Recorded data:
━━━━━━━━
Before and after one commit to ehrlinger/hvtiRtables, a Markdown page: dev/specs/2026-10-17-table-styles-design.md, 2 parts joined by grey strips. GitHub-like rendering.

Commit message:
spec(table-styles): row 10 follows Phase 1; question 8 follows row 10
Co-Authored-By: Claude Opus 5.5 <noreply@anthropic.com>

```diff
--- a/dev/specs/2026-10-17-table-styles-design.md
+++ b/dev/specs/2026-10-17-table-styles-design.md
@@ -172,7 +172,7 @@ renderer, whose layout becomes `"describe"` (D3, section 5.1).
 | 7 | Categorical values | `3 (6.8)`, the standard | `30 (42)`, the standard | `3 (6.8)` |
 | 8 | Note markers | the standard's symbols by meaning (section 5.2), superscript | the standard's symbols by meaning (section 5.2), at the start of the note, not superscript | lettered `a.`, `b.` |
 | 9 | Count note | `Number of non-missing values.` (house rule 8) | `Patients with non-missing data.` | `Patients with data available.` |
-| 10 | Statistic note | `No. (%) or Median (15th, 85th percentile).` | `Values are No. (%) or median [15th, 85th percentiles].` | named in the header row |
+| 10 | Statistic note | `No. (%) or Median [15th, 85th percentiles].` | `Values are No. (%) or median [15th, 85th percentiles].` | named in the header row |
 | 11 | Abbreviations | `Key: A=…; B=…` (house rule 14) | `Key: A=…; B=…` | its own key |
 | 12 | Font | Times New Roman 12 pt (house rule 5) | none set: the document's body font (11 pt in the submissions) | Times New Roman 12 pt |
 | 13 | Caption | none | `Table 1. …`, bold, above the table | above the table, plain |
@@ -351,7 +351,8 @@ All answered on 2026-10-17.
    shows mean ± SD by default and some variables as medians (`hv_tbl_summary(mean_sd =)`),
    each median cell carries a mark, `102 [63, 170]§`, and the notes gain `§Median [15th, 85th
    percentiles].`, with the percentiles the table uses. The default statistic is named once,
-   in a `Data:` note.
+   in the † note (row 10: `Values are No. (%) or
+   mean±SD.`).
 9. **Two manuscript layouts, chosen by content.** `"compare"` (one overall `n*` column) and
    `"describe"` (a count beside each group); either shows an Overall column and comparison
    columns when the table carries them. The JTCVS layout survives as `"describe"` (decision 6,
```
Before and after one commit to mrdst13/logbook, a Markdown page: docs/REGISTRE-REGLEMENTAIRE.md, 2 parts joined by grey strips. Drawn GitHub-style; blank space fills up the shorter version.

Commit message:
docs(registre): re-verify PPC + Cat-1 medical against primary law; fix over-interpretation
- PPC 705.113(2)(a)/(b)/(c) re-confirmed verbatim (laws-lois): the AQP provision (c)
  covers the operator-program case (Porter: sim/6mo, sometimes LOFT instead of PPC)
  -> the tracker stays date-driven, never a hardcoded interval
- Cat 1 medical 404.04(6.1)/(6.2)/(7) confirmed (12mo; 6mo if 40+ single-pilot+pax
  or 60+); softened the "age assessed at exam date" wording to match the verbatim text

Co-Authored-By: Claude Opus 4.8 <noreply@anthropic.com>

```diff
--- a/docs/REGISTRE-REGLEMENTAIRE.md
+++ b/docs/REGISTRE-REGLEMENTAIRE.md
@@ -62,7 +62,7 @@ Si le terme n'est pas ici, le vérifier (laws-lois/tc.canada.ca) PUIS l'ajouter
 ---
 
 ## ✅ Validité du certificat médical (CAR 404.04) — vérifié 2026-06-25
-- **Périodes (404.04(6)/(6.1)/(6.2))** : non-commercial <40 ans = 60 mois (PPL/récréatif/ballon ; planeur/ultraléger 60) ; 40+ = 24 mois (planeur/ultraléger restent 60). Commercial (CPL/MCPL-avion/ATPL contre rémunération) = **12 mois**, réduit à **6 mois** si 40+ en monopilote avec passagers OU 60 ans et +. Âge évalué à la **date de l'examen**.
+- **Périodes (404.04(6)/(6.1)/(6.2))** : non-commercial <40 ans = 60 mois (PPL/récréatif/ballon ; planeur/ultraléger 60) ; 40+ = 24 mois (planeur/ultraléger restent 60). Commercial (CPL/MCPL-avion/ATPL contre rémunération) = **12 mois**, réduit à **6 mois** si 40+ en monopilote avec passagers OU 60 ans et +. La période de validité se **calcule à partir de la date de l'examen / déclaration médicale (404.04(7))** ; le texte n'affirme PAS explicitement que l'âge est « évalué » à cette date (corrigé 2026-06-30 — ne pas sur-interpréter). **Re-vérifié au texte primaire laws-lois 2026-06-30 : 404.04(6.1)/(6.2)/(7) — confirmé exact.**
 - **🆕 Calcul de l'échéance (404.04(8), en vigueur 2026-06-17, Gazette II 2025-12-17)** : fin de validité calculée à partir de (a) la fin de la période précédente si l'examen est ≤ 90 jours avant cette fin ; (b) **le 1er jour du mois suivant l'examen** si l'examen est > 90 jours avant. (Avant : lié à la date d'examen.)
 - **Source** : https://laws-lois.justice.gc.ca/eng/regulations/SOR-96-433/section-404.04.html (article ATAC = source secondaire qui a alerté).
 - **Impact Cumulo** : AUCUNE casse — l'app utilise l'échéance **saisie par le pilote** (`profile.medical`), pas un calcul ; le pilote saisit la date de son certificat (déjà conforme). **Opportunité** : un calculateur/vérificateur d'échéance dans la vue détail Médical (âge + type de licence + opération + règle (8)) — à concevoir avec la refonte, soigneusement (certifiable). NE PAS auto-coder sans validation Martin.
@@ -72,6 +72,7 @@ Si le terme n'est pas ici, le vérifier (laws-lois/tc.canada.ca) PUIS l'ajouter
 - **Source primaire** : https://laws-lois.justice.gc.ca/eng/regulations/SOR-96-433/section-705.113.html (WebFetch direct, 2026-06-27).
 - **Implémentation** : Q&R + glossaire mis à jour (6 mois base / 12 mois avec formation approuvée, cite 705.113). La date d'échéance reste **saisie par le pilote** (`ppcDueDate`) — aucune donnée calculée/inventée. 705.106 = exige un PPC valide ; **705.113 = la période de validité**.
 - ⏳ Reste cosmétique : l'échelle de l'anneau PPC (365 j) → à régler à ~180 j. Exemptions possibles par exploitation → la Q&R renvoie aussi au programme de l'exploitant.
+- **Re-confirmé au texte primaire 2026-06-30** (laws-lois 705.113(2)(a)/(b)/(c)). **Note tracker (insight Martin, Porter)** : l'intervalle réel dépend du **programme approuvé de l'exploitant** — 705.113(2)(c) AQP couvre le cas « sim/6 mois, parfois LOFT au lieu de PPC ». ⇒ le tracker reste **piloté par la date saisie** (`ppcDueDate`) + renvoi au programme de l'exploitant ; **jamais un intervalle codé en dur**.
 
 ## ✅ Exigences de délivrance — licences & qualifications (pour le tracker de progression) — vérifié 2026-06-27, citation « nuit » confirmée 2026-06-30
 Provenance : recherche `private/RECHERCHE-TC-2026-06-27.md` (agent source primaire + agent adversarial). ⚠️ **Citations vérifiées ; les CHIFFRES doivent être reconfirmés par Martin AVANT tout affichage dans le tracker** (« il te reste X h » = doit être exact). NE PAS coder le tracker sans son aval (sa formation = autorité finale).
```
━━━━━━━━
Repeat each of the entries exactly.

• [Result of this exercise]:
Before and after one commit to ehrlinger/hvtiRtables, a Markdown page: dev/specs/2026-10-17-table-styles-design.md, 2 parts joined by grey strips. GitHub-like rendering.

Commit message:
spec(table-styles): row 10 follows Phase 1; question 8 follows row 10
Co-Authored-By: Claude Opus 5.5 <noreply@anthropic.com>

```diff
--- a/dev/specs/2026-10-17-table-styles-design.md
+++ b/dev/specs/2026-10-17-table-styles-design.md
@@ -172,7 +172,7 @@ renderer, whose layout becomes `"describe"` (D3, section 5.1).
 | 7 | Categorical values | `3 (6.8)`, the standard | `30 (42)`, the standard | `3 (6.8)` |
 | 8 | Note markers | the standard's symbols by meaning (section 5.2), superscript | the standard's symbols by meaning (section 5.2), at the start of the note, not superscript | lettered `a.`, `b.` |
 | 9 | Count note | `Number of non-missing values.` (house rule 8) | `Patients with non-missing data.` | `Patients with data available.` |
-| 10 | Statistic note | `No. (%) or Median (15th, 85th percentile).` | `Values are No. (%) or median [15th, 85th percentiles].` | named in the header row |
+| 10 | Statistic note | `No. (%) or Median [15th, 85th percentiles].` | `Values are No. (%) or median [15th, 85th percentiles].` | named in the header row |
 | 11 | Abbreviations | `Key: A=…; B=…` (house rule 14) | `Key: A=…; B=…` | its own key |
 | 12 | Font | Times New Roman 12 pt (house rule 5) | none set: the document's body font (11 pt in the submissions) | Times New Roman 12 pt |
 | 13 | Caption | none | `Table 1. …`, bold, above the table | above the table, plain |
@@ -351,7 +351,8 @@ All answered on 2026-10-17.
    shows mean ± SD by default and some variables as medians (`hv_tbl_summary(mean_sd =)`),
    each median cell carries a mark, `102 [63, 170]§`, and the notes gain `§Median [15th, 85th
    percentiles].`, with the percentiles the table uses. The default statistic is named once,
-   in a `Data:` note.
+   in the † note (row 10: `Values are No. (%) or
+   mean±SD.`).
 9. **Two manuscript layouts, chosen by content.** `"compare"` (one overall `n*` column) and
    `"describe"` (a count beside each group); either shows an Overall column and comparison
    columns when the table carries them. The JTCVS layout survives as `"describe"` (decision 6,
```
Before and after one commit to mrdst13/logbook, a Markdown page: docs/REGISTRE-REGLEMENTAIRE.md, 2 parts joined by grey strips. Drawn GitHub-style; blank space fills up the shorter version.

Commit message:
docs(registre): re-verify PPC + Cat-1 medical against primary law; fix over-interpretation
- PPC 705.113(2)(a)/(b)/(c) re-confirmed verbatim (laws-lois): the AQP provision (c)
  covers the operator-program case (Porter: sim/6mo, sometimes LOFT instead of PPC)
  -> the tracker stays date-driven, never a hardcoded interval
- Cat 1 medical 404.04(6.1)/(6.2)/(7) confirmed (12mo; 6mo if 40+ single-pilot+pax
  or 60+); softened the "age assessed at exam date" wording to match the verbatim text

Co-Authored-By: Claude Opus 4.8 <noreply@anthropic.com>

```diff
--- a/docs/REGISTRE-REGLEMENTAIRE.md
+++ b/docs/REGISTRE-REGLEMENTAIRE.md
@@ -62,7 +62,7 @@ Si le terme n'est pas ici, le vérifier (laws-lois/tc.canada.ca) PUIS l'ajouter
 ---
 
 ## ✅ Validité du certificat médical (CAR 404.04) — vérifié 2026-06-25
-- **Périodes (404.04(6)/(6.1)/(6.2))** : non-commercial <40 ans = 60 mois (PPL/récréatif/ballon ; planeur/ultraléger 60) ; 40+ = 24 mois (planeur/ultraléger restent 60). Commercial (CPL/MCPL-avion/ATPL contre rémunération) = **12 mois**, réduit à **6 mois** si 40+ en monopilote avec passagers OU 60 ans et +. Âge évalué à la **date de l'examen**.
+- **Périodes (404.04(6)/(6.1)/(6.2))** : non-commercial <40 ans = 60 mois (PPL/récréatif/ballon ; planeur/ultraléger 60) ; 40+ = 24 mois (planeur/ultraléger restent 60). Commercial (CPL/MCPL-avion/ATPL contre rémunération) = **12 mois**, réduit à **6 mois** si 40+ en monopilote avec passagers OU 60 ans et +. La période de validité se **calcule à partir de la date de l'examen / déclaration médicale (404.04(7))** ; le texte n'affirme PAS explicitement que l'âge est « évalué » à cette date (corrigé 2026-06-30 — ne pas sur-interpréter). **Re-vérifié au texte primaire laws-lois 2026-06-30 : 404.04(6.1)/(6.2)/(7) — confirmé exact.**
 - **🆕 Calcul de l'échéance (404.04(8), en vigueur 2026-06-17, Gazette II 2025-12-17)** : fin de validité calculée à partir de (a) la fin de la période précédente si l'examen est ≤ 90 jours avant cette fin ; (b) **le 1er jour du mois suivant l'examen** si l'examen est > 90 jours avant. (Avant : lié à la date d'examen.)
 - **Source** : https://laws-lois.justice.gc.ca/eng/regulations/SOR-96-433/section-404.04.html (article ATAC = source secondaire qui a alerté).
 - **Impact Cumulo** : AUCUNE casse — l'app utilise l'échéance **saisie par le pilote** (`profile.medical`), pas un calcul ; le pilote saisit la date de son certificat (déjà conforme). **Opportunité** : un calculateur/vérificateur d'échéance dans la vue détail Médical (âge + type de licence + opération + règle (8)) — à concevoir avec la refonte, soigneusement (certifiable). NE PAS auto-coder sans validation Martin.
@@ -72,6 +72,7 @@ Si le terme n'est pas ici, le vérifier (laws-lois/tc.canada.ca) PUIS l'ajouter
 - **Source primaire** : https://laws-lois.justice.gc.ca/eng/regulations/SOR-96-433/section-705.113.html (WebFetch direct, 2026-06-27).
 - **Implémentation** : Q&R + glossaire mis à jour (6 mois base / 12 mois avec formation approuvée, cite 705.113). La date d'échéance reste **saisie par le pilote** (`ppcDueDate`) — aucune donnée calculée/inventée. 705.106 = exige un PPC valide ; **705.113 = la période de validité**.
 - ⏳ Reste cosmétique : l'échelle de l'anneau PPC (365 j) → à régler à ~180 j. Exemptions possibles par exploitation → la Q&R renvoie aussi au programme de l'exploitant.
+- **Re-confirmé au texte primaire 2026-06-30** (laws-lois 705.113(2)(a)/(b)/(c)). **Note tracker (insight Martin, Porter)** : l'intervalle réel dépend du **programme approuvé de l'exploitant** — 705.113(2)(c) AQP couvre le cas « sim/6 mois, parfois LOFT au lieu de PPC ». ⇒ le tracker reste **piloté par la date saisie** (`ppcDueDate`) + renvoi au programme de l'exploitant ; **jamais un intervalle codé en dur**.
 
 ## ✅ Exigences de délivrance — licences & qualifications (pour le tracker de progression) — vérifié 2026-06-27, citation « nuit » confirmée 2026-06-30
 Provenance : recherche `private/RECHERCHE-TC-2026-06-27.md` (agent source primaire + agent adversarial). ⚠️ **Citations vérifiées ; les CHIFFRES doivent être reconfirmés par Martin AVANT tout affichage dans le tracker** (« il te reste X h » = doit être exact). NE PAS coder le tracker sans son aval (sa formation = autorité finale).
```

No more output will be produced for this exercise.